*Problem*.
Determine how many lines of the entries include the word "docx", and report that number with no further text.

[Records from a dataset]
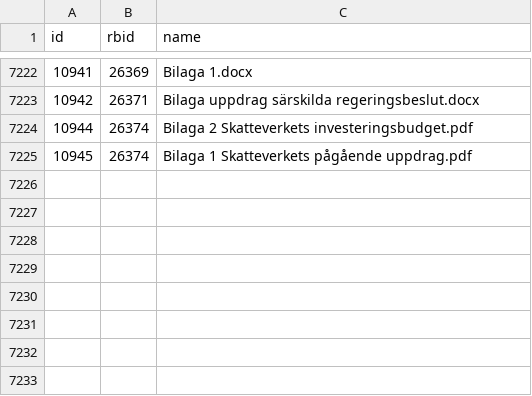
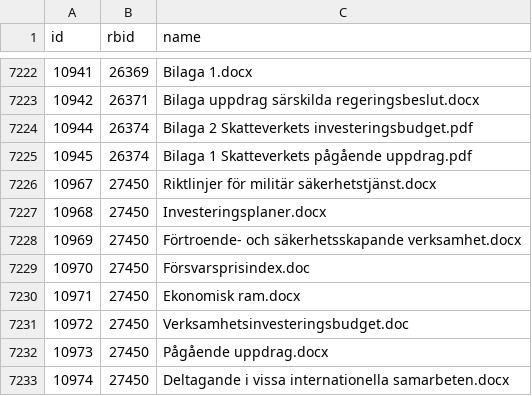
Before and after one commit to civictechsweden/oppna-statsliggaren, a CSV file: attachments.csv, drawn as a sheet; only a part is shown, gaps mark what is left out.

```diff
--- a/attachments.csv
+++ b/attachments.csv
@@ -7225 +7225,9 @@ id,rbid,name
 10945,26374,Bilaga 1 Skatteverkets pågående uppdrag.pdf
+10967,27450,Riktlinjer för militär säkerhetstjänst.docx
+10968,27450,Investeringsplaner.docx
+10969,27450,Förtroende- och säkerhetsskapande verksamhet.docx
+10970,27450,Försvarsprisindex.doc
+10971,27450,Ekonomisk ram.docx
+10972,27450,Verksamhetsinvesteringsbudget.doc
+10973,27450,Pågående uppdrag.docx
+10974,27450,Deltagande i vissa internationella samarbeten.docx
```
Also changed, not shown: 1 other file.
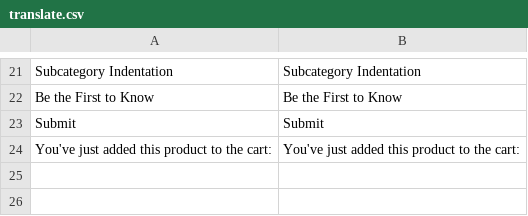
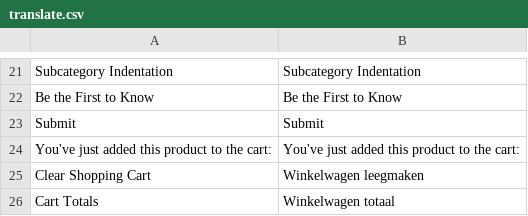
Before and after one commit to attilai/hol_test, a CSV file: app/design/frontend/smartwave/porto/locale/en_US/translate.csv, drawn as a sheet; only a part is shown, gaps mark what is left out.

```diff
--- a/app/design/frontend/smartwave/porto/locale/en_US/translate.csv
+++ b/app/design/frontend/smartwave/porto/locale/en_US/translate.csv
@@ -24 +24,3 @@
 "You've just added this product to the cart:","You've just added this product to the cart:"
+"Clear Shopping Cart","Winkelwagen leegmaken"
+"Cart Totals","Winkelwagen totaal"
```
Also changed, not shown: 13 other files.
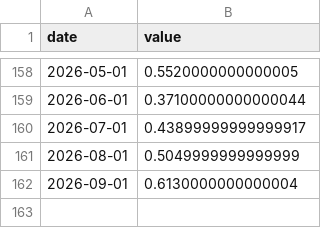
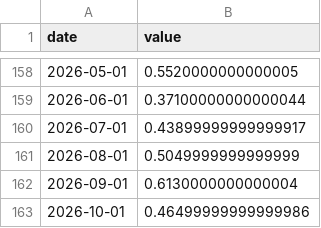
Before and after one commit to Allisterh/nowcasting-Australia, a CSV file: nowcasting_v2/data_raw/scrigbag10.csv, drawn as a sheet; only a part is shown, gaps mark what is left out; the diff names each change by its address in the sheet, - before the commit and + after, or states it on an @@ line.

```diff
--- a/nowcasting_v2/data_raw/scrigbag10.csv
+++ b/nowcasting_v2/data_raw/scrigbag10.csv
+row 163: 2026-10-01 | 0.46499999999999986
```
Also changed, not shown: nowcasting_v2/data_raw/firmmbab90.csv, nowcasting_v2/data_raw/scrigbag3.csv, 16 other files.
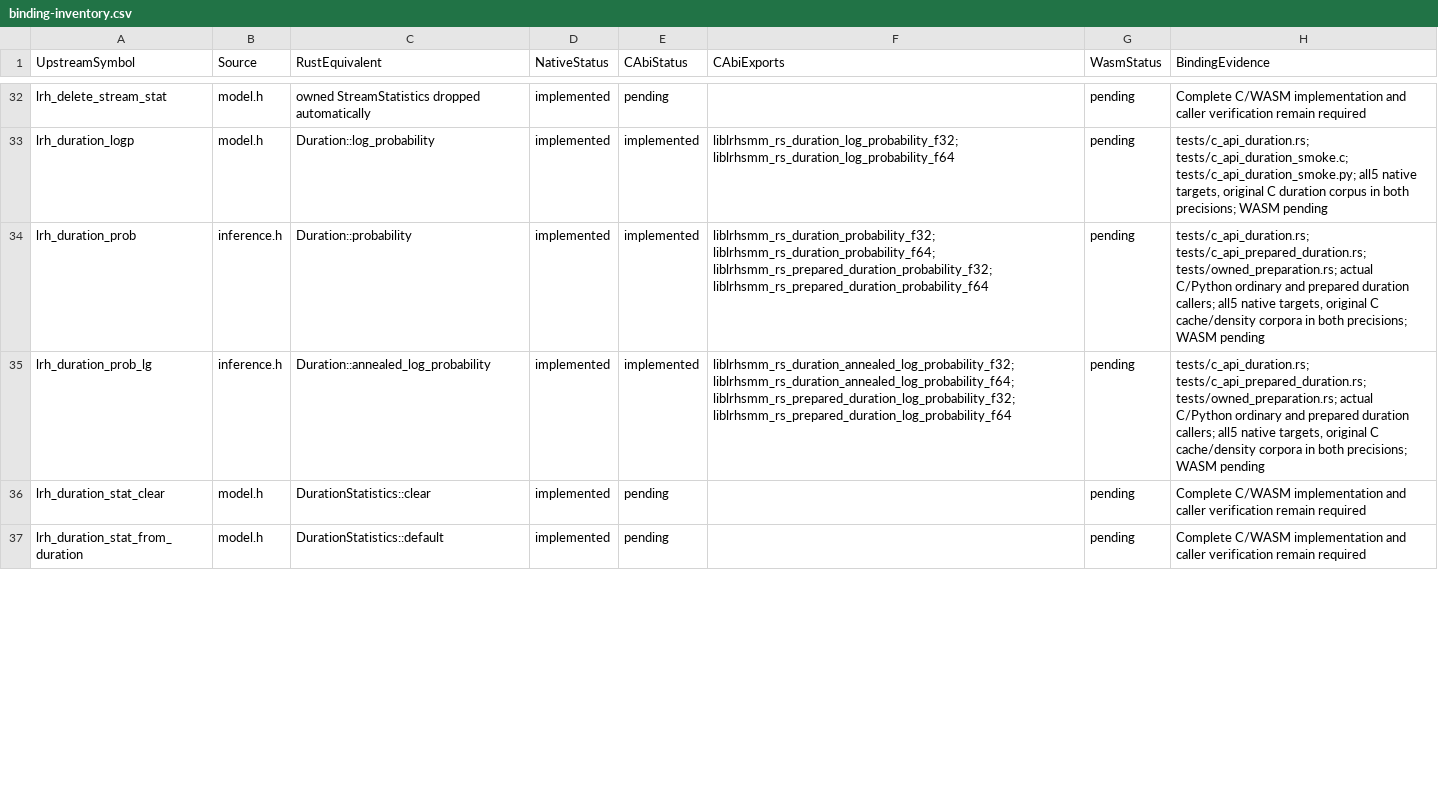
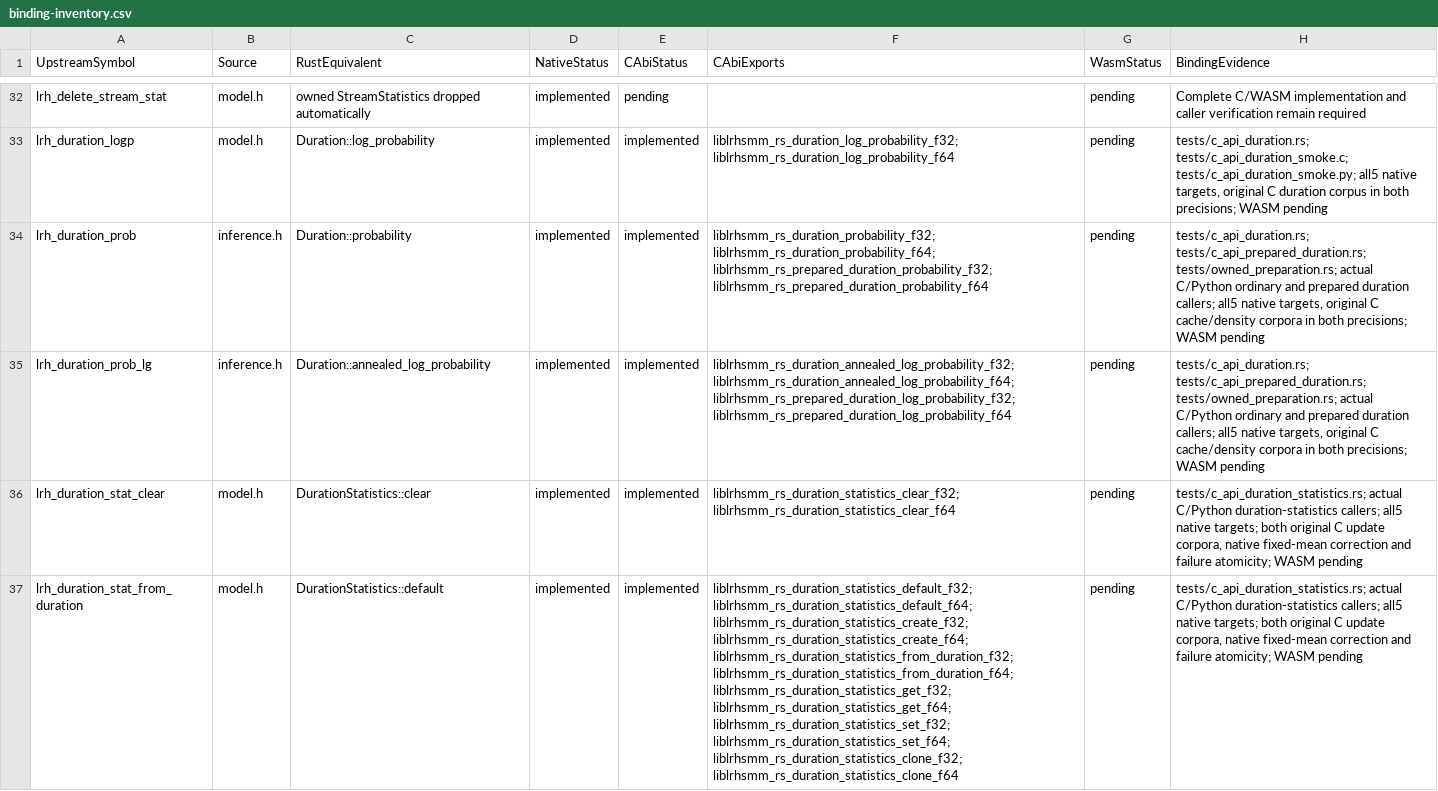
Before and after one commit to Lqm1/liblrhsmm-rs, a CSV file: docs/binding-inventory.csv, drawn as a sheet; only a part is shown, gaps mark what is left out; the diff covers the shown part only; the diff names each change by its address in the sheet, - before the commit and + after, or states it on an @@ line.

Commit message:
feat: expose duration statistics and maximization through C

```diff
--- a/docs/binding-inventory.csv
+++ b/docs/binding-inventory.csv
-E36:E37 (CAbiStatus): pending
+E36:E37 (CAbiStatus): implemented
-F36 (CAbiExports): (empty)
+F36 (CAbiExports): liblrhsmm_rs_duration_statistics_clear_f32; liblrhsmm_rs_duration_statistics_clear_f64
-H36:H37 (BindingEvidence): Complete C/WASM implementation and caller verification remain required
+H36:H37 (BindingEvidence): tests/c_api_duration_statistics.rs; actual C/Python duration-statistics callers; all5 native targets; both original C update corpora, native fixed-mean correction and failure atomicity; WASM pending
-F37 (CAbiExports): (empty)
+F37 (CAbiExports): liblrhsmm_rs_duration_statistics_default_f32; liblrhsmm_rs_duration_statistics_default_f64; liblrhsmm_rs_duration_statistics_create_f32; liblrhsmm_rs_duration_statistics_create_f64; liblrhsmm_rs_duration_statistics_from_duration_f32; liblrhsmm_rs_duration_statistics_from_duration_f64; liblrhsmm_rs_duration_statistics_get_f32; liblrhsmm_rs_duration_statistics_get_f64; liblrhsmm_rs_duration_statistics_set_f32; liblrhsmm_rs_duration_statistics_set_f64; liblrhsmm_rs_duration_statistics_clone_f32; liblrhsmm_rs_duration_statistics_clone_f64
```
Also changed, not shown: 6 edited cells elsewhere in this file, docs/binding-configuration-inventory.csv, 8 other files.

*Answer for the task*.
6